Saying that Iraq is falling apart because Prime Minister Nouri al-Maliki failed to reach out to the nation’s various religious and ethnic factions, Clinton said: “There’s no reason that I know of that we would sacrifice a single American life for that.”

At the same time, Clinton acknowledged that the situation in Iraq – already spurred by Sunni fighters from Syria who oppose Maliki’s Shiite Muslim regime – could spiral out of control.

“We are looking at a potential war in the Middle East that is going to cross borders,” Clinton said.

When Clinton was serving as a U.S. senator from New York, she favored the 2003 U.S. invasion of Iraq that started a long war that claimed the lives of nearly 4,500 American troops and led to the installation of Maliki’s government – which, she noted, refused to allow any residual presence of U.S. forces after 2012.

Clinton’s support of the Iraq War was a key issue during the 2008 campaign for the Democratic presidential nomination, which she lost to President Obama, who opposed the invasion.

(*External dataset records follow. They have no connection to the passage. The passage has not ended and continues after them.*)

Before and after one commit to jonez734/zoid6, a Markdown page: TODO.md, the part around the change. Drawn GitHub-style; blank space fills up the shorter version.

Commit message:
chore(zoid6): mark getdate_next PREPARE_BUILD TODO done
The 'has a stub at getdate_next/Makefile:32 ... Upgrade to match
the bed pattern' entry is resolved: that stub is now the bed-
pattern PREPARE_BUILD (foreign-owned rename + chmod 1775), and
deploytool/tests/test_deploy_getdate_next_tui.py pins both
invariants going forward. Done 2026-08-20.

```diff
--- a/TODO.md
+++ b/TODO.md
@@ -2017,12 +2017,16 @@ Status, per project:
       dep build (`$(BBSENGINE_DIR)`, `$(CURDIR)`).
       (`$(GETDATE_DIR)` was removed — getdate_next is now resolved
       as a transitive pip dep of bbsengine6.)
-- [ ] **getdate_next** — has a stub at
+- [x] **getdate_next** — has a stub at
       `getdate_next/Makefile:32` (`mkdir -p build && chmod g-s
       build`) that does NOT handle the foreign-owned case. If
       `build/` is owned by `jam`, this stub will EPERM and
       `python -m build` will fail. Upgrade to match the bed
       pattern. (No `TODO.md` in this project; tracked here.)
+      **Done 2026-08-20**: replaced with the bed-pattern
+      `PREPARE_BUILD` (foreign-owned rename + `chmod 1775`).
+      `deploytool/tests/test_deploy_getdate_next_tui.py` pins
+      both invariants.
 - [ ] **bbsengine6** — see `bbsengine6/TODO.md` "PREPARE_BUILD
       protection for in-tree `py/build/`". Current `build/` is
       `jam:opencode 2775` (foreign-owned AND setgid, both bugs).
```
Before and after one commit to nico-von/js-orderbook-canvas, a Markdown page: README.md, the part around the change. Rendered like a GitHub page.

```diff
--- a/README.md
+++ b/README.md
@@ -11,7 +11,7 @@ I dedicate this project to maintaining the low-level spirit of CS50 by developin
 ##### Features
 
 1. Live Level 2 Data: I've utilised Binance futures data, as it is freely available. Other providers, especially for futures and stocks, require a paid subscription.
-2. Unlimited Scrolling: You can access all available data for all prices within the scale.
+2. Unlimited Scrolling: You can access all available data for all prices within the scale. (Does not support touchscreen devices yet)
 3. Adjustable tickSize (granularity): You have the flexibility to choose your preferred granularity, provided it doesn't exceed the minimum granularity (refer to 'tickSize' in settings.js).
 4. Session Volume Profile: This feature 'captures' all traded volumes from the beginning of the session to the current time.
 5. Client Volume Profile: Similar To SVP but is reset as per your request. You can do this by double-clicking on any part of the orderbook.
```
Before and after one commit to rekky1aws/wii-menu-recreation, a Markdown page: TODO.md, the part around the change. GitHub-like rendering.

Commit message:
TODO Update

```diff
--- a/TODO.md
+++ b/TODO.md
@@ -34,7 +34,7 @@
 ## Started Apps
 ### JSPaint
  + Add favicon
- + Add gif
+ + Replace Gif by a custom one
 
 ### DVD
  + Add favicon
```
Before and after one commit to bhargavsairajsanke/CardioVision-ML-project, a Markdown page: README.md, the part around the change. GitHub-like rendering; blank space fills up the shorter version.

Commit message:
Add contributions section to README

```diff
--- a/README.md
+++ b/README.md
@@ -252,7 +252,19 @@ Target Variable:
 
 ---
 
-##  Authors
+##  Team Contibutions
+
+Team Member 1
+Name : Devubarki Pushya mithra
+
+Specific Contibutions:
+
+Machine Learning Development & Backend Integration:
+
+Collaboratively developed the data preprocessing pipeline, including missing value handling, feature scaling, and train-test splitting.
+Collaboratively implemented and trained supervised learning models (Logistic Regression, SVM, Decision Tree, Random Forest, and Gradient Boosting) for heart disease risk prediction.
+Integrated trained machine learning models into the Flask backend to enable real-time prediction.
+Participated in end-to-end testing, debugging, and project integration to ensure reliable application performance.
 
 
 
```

And with another possible presidential campaign looming, Clinton recently said she “got it wrong” in voting for the Iraq War.

Clinton, who left the State Department early last year, appeared Friday at a book talk at George Washington University sponsored by the Politics & Prose bookstore. The session, moderated by the bookstore’s co-owner, former Clinton aide Lissa Muscatine, largely featured friendly questions about Clinton’s new memoir, “Hard Choices.”

At the end, the session took on the air of a campaign rally. When Muscatine asked Clinton a question about building her legacy, Clinton said she would do that through her foundation “and other ways” – prompting a huge ovation from the crowd of hundreds in a university auditorium.

Clinton then ended the hour-long event by shaking hands with the people in the front row and, like countless candidates before her, picking up a baby and holding it onstage as the cameras flashed.